The Republic of Singapore is a small island nation of about 263 Square miles or a little more than 3.5 times the size of Washington DC. It has a population of about 4.4 million, a parliamentary republic style government and a strong free market economy. Most countries of this size have a limited Navy and usually no submarine force. But Singapore does have a relatively large Navy and a submarine force of four RSS Challenger class coastal submarines.
Singapore has recently signed a contract to purchase two SSK Vastergotland-class submarines from the Royal Swedish Navy with the Swedish shipbuilder Kockums AB modernizing the subs and making modifications for operation in tropical waters. These two submarines are likely to replace two of the older Challenger submarines. In service date after modification is expected to be before 2010.
Vastergotland Class Submarine
Why does country as small as Singapore need modern SSK submarines?
Both of Singapore's neighbors have submarines or plans to purchase SSKs, Indonesia has two Cakra-class Type 209 subs and Malaysia has planned to purchase two Scorpene SSKs. But the real reason is that Singapore sits at the bottom of the Malacca Strait the single biggest chokepoint in the far east for shipping traffic including oil shipments to the energy hungry industrial economies of China, Taiwan, Japan and Korea. The Phillips Channel near Singapore is only 1.5 nautical miles (2.8 km) wide at its narrowest point. Singapore's economy is dependent on this shipping with exports of an estimated $174 billion in 2004. The country's merchant marine consists of 923 ships ranging in type from bulk carriers and container ships to petroleum and LNG tankers.

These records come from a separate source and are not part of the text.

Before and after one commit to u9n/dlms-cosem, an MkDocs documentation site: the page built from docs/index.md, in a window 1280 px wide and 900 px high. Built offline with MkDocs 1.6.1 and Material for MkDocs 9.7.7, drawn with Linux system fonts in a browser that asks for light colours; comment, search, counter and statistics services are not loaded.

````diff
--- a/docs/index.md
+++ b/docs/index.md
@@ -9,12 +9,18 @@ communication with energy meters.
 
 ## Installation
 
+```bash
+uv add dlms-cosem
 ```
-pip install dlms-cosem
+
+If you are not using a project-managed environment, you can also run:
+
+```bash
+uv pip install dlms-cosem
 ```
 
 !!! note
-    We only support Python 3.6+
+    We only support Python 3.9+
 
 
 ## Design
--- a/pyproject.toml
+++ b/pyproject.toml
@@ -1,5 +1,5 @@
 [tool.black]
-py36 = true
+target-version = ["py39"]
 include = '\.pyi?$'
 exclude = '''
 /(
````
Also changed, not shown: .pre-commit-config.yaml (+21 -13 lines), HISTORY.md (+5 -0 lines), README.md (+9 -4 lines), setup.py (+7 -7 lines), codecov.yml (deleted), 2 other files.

The Malacca Strait has been a hotbed of piracy and Indonesia, bordering the strait, has seen Al-Qaida sponsored terrorism. These two factors also contribute to Singapore's determination to keep a strong and modern naval presence (including submarines) in the Malacca Straits. This relationship between piracy and terrorism has also prompted Lloyd's of London to treat the threat of piracy as a war risk and subsequently change its rates.

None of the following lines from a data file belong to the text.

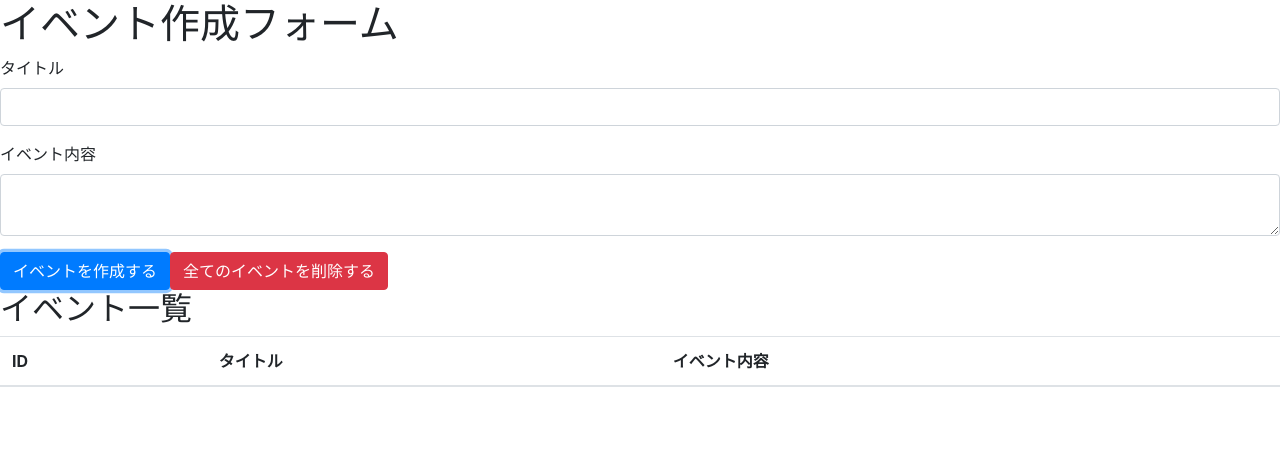
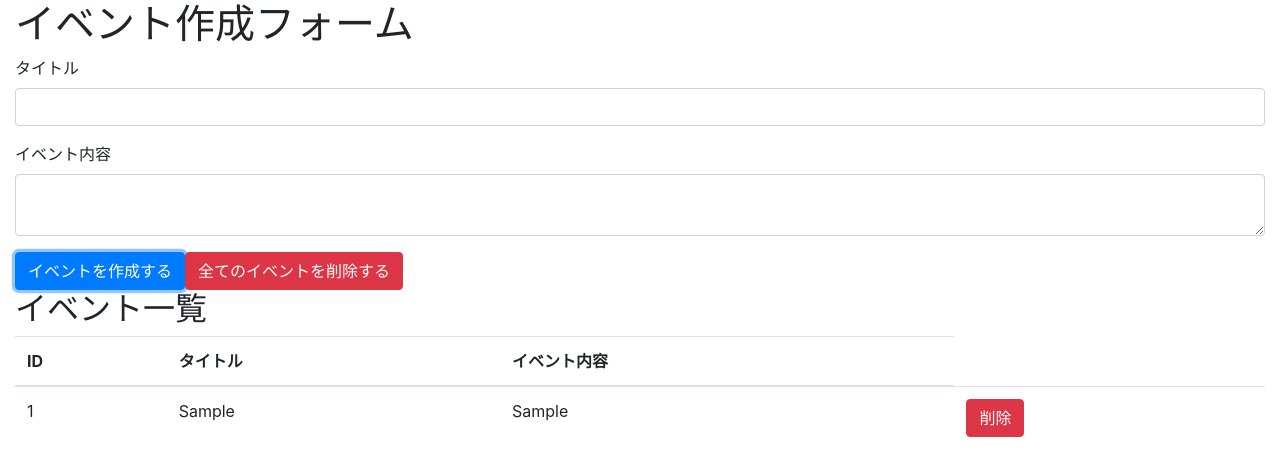
Before and after one commit to hikari0709/react-Hooks-Redux, a React (Create React App) app: page / in a window 1280 px wide. Both pictures are taken after typing "Sample", "Sample" into the empty fields and a click on the button "イベントを作成する". Shown: the top 476 px of the page. Built offline with nearby package versions, Linux system fonts and the light colour scheme.

Commit message:
update: trをコンポーネントにして切り分ける

```diff
--- a/src/components/App.js
+++ b/src/components/App.js
@@ -1,6 +1,8 @@
 import React, { useReducer, useState } from 'react';
 import "bootstrap/dist/css/bootstrap.min.css";
 import reducer from '../reducers/';
+
+import Event from "./Event";
 
 const App = props => {
   const [state, dispatch] = useReducer(reducer, []);
@@ -19,9 +21,8 @@
     setBody('');
   }
 
-  console.log({ state });
   return (
-    <div className="container-fuild">
+    <div className="container-fluid">
       <h1>イベント作成フォーム</h1>
       <form name="">
         <div className="form-group">
@@ -45,7 +46,7 @@
           </tr>
         </thead>
         <tbody>
-
+          {state.map((event, index) => (<Event key={`eventItem${index}`} event={event} dispatch={dispatch} />))}
         </tbody>
       </table>
     </div>
--- /dev/null
+++ b/src/components/Event.js
@@ -0,0 +1,19 @@
+import React from 'react';
+
+const Event = ({ dispatch, event }) => {
+  const id = event.id;
+  const handleClickDeleteButton = () => {
+    dispatch({type: 'DELETE_EVENT', id })
+  }
+
+  return (
+    <tr>
+      <td>{event.id}</td>
+      <td>{event.title}</td>
+      <td>{event.body}</td>
+      <td><button type="button" className="btn btn-danger" onClick={handleClickDeleteButton}>削除</button></td>
+    </tr>
+  )
+}
+
+export default Event;
--- a/src/reducers/index.js
+++ b/src/reducers/index.js
@@ -16,9 +16,8 @@
       const length = state.length;
       const id = length === 0 ? 1 : state[length - 1].id + 1;
       return [...state, { id, ...event}]
-
     case 'DELETE_EVENT':
-
+      return state.filter(event => event.id !== action.id)
     case 'DELETE_ALL_EVENT':
       return [];
     default:
```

When it comes to intelligence gathering on pirate activities, there is a question on whether submarines could be a political liability in the Malacca Strait. Because all Southeast Asian nations would have to be in agreement on the use of submarines the advantage a submarine may have in it's stealth could be compromised by agreements regarding operating restrictions. Most pirates are operating out of sheltered coastal coves, a foreign submarine continually operating in a disputed territory could touch a nerve between neighboring countries.
After reading this post and comments over at Chapomatic started by commissar post at The Politburo Diktat I thought it an interesting correlation between Singapore's recent submarine purchase, it's neighbors similar ambitions and the problem of Terrorism and Piracy in the Malacca Straits.

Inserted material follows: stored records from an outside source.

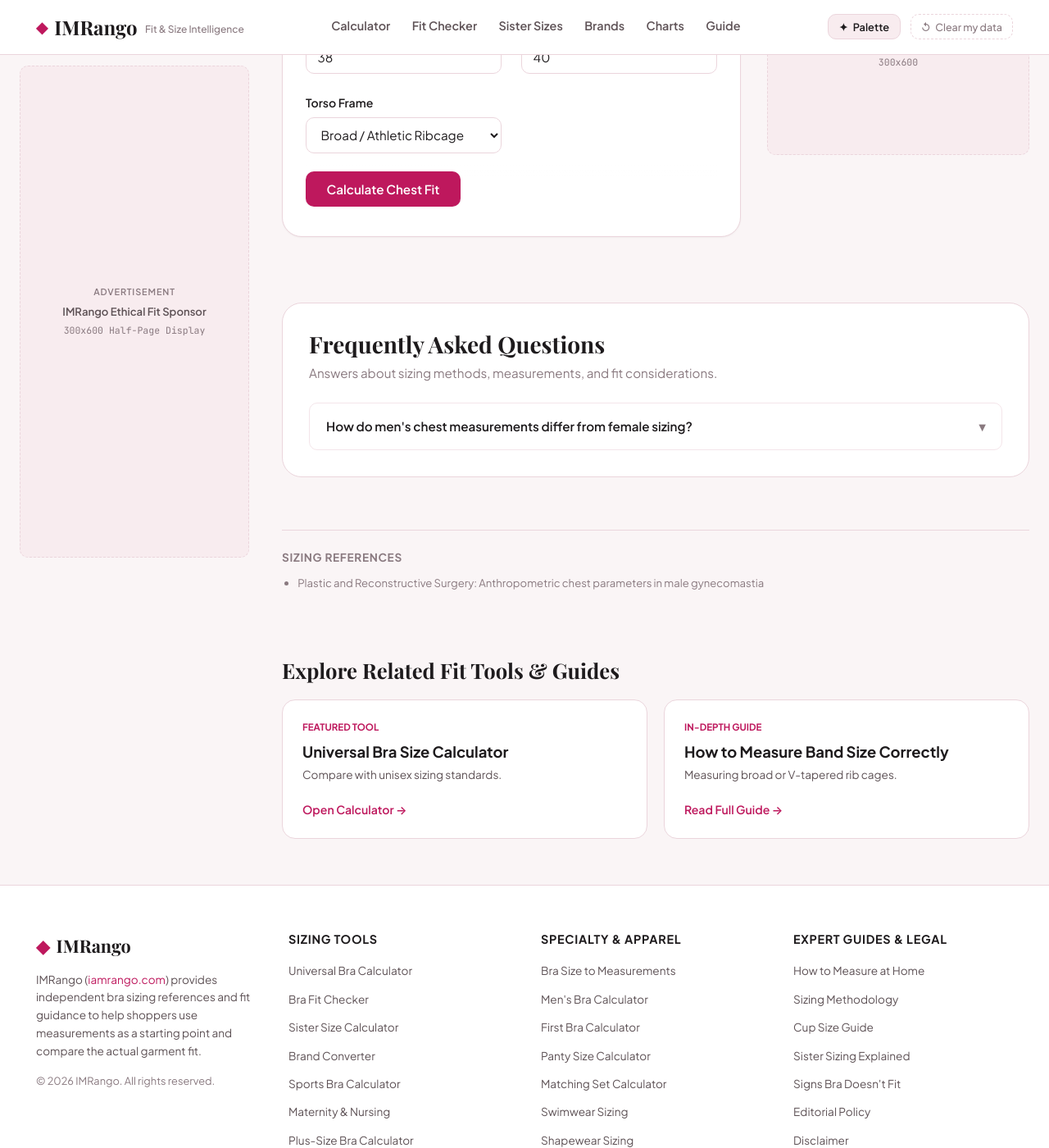
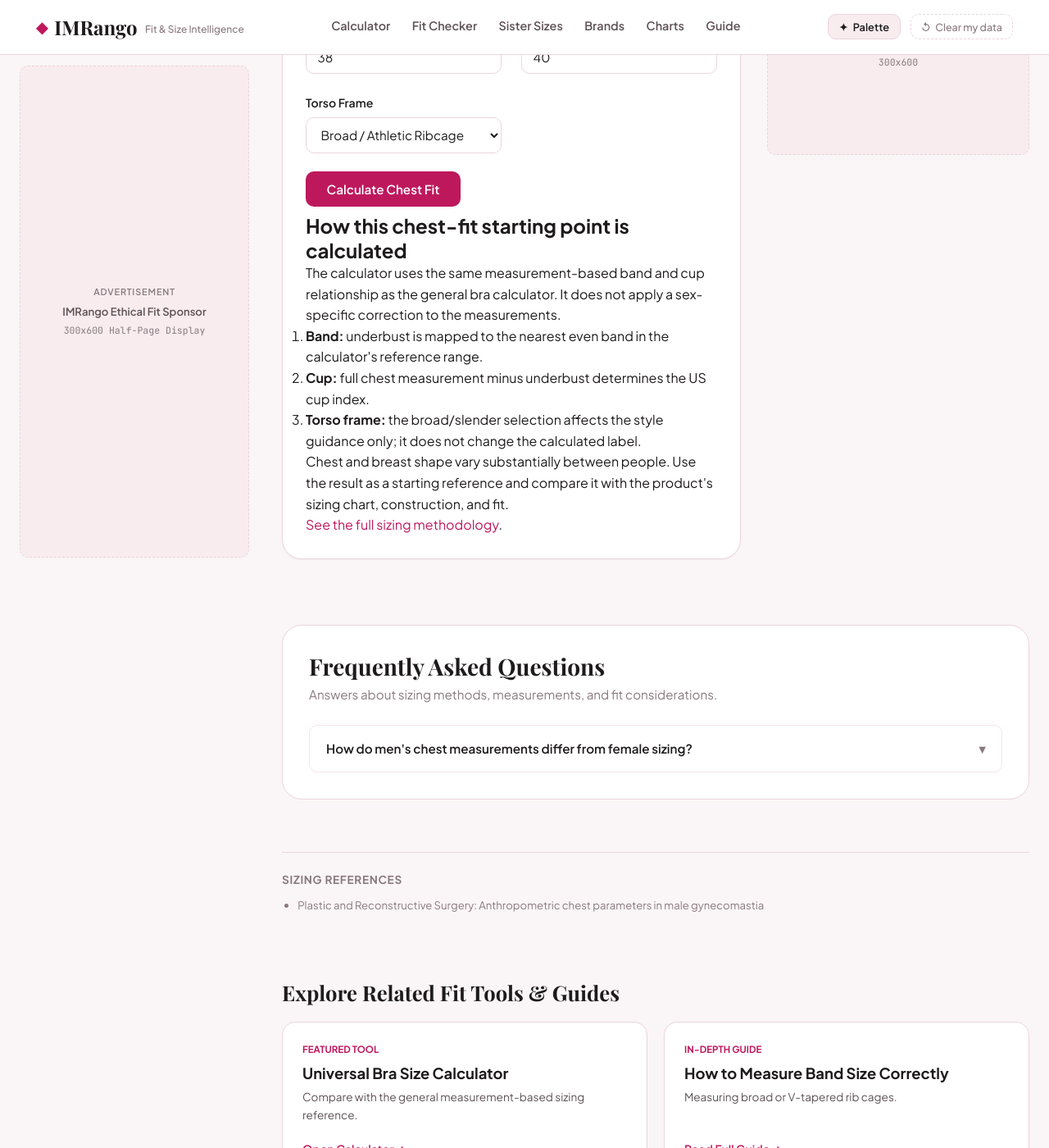
Before and after one commit to sharpedge74-cmyk/Bra-Size-Pro, a Jekyll site: the page built from mens-bra-calculator.html, in a window 1280 px wide and 1400 px high, scrolled down 579 px. Shown: the whole window at 82% size. Built offline with Jekyll 4.4.1, drawn with Linux system fonts in a browser that asks for light colours; some web fonts are replaced.

Commit message:
Add specific calculation reference to mens-bra-calculator.html

```diff
--- a/mens-bra-calculator.html
+++ b/mens-bra-calculator.html
@@ -12,7 +12,7 @@
   - "Plastic and Reconstructive Surgery: Anthropometric chest parameters in male gynecomastia"
 related_tool:
   title: "Universal Bra Size Calculator"
-  desc: "Compare with unisex sizing standards."
+  desc: "Compare with the general measurement-based sizing reference."
   url: "/bra-size-calculator"
 related_guide:
   title: "How to Measure Band Size Correctly"
@@ -65,6 +65,18 @@
     </div>
   </form>
 
+<section class="calculator-reference" aria-labelledby="mens-reference-heading">
+  <h2 id="mens-reference-heading">How this chest-fit starting point is calculated</h2>
+  <p>The calculator uses the same measurement-based band and cup relationship as the general bra calculator. It does not apply a sex-specific correction to the measurements.</p>
+  <ol>
+    <li><strong>Band:</strong> underbust is mapped to the nearest even band in the calculator's reference range.</li>
+    <li><strong>Cup:</strong> full chest measurement minus underbust determines the US cup index.</li>
+    <li><strong>Torso frame:</strong> the broad/slender selection affects the style guidance only; it does not change the calculated label.</li>
+  </ol>
+  <p>Chest and breast shape vary substantially between people. Use the result as a starting reference and compare it with the product's sizing chart, construction, and fit.</p>
+  <p><a href="/bra-sizing-methodology">See the full sizing methodology</a>.</p>
+</section>
+
   <div id="mens-result-box" class="sizing-result-box" style="display: none; margin-top: 2rem;">
     <div class="result-badge">Chest Fit Starting Point</div>
     <div class="result-hero-size" id="mb-res-size">38B</div>
```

Submarines may not be the complete answer against pirates in the Malacca Straits or the Horn of Africa but they sure could take out a terrorist mothership if needed.